PROBLEM TO SOLVE: Take each line of the listing that has the string "from" and report it.

======

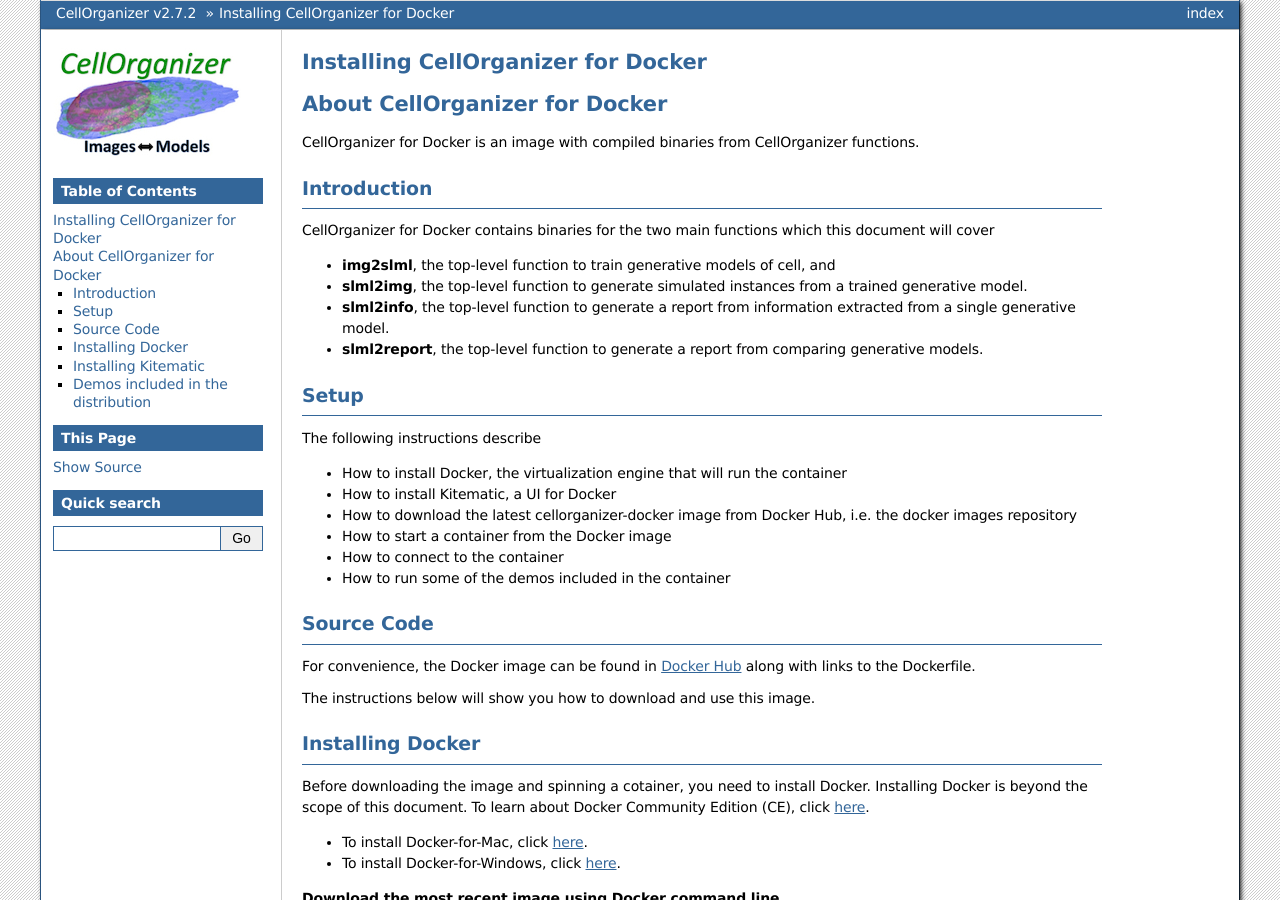
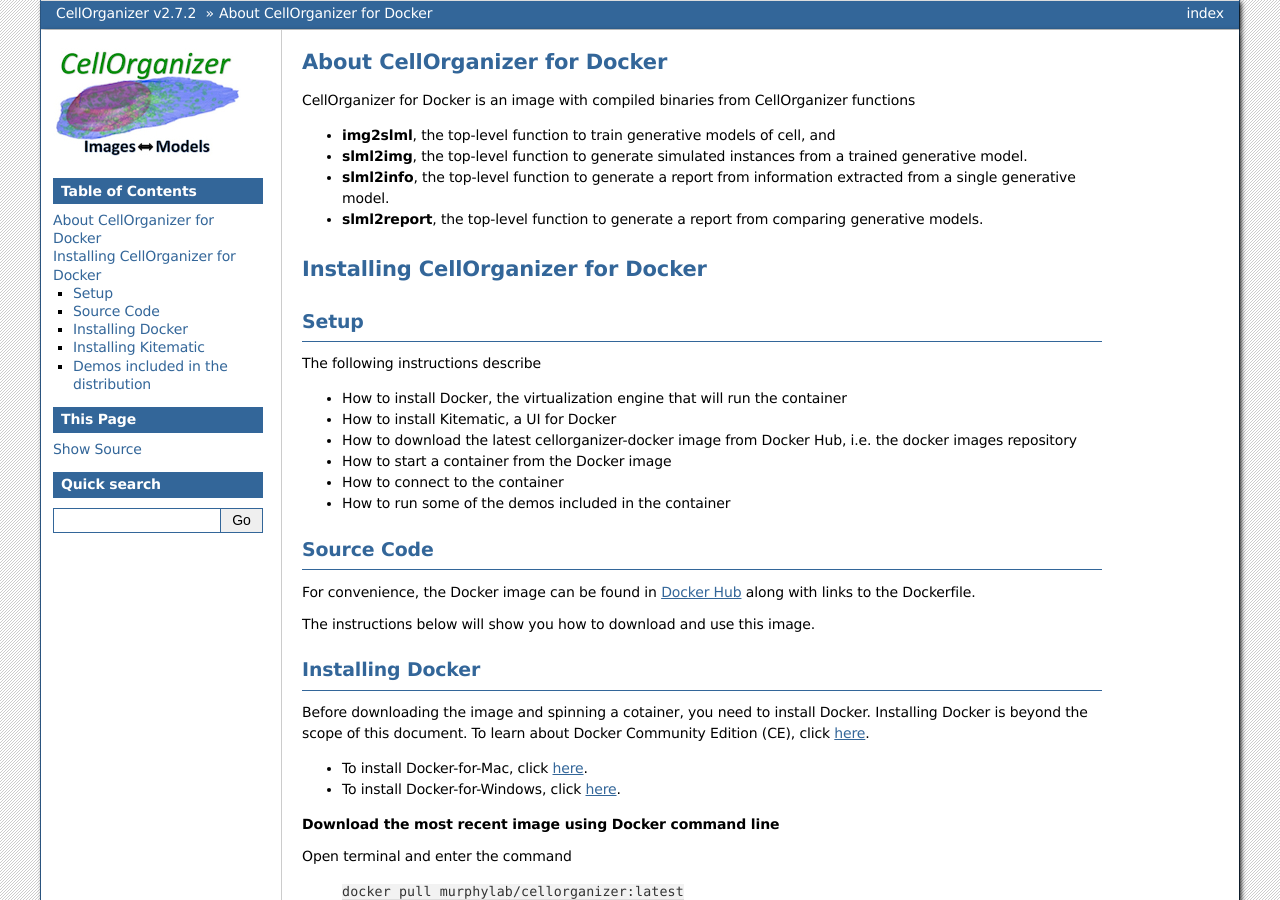
Before and after one commit to murphygroup/cellorganizer-documentation_old, a Sphinx documentation site: the page built from source/chapters/docker/index.rst, in a window 1280 px wide and 900 px high. Built offline with Sphinx 7.4.7, drawn with Linux system fonts in a browser that asks for light colours; some of the changed text lies outside the part shown.

Commit message:
Updated docs

```diff
--- a/source/chapters/docker/index.rst
+++ b/source/chapters/docker/index.rst
@@ -1,19 +1,15 @@
-Installing CellOrganizer for Docker
-***********************************
-
 About CellOrganizer for Docker
 ******************************
 
-CellOrganizer for Docker is an image with compiled binaries from CellOrganizer functions.
-
-Introduction
-------------
-CellOrganizer for Docker contains binaries for the two main functions which this document will cover
+CellOrganizer for Docker is an image with compiled binaries from CellOrganizer functions
 
 - **img2slml**, the top-level function to train generative models of cell, and
 - **slml2img**, the top-level function to generate simulated instances from a trained generative model.
 - **slml2info**, the top-level function to generate a report from information extracted from a single generative model.
 - **slml2report**, the top-level function to generate a report from comparing generative models.
+
+Installing CellOrganizer for Docker
+***********************************
 
 Setup
 -----
```
Also changed, not shown: source/chapters/galaxy/index.rst (+5 -5 lines).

======

ANSWER AREA:
Before and after one commit to murphygroup/cellorganizer-documentation_old, a Sphinx documentation site: the page built from source/chapters/docker/index.rst, in a window 1280 px wide and 900 px high. Built offline with Sphinx 7.4.7, drawn with Linux system fonts in a browser that asks for light colours; some of the changed text lies outside the part shown.
-CellOrganizer for Docker is an image with compiled binaries from CellOrganizer functions.
+CellOrganizer for Docker is an image with compiled binaries from CellOrganizer functions
 - **slml2img**, the top-level function to generate simulated instances from a trained generative model.
 - **slml2info**, the top-level function to generate a report from information extracted from a single generative model.
 - **slml2report**, the top-level function to generate a report from comparing generative models.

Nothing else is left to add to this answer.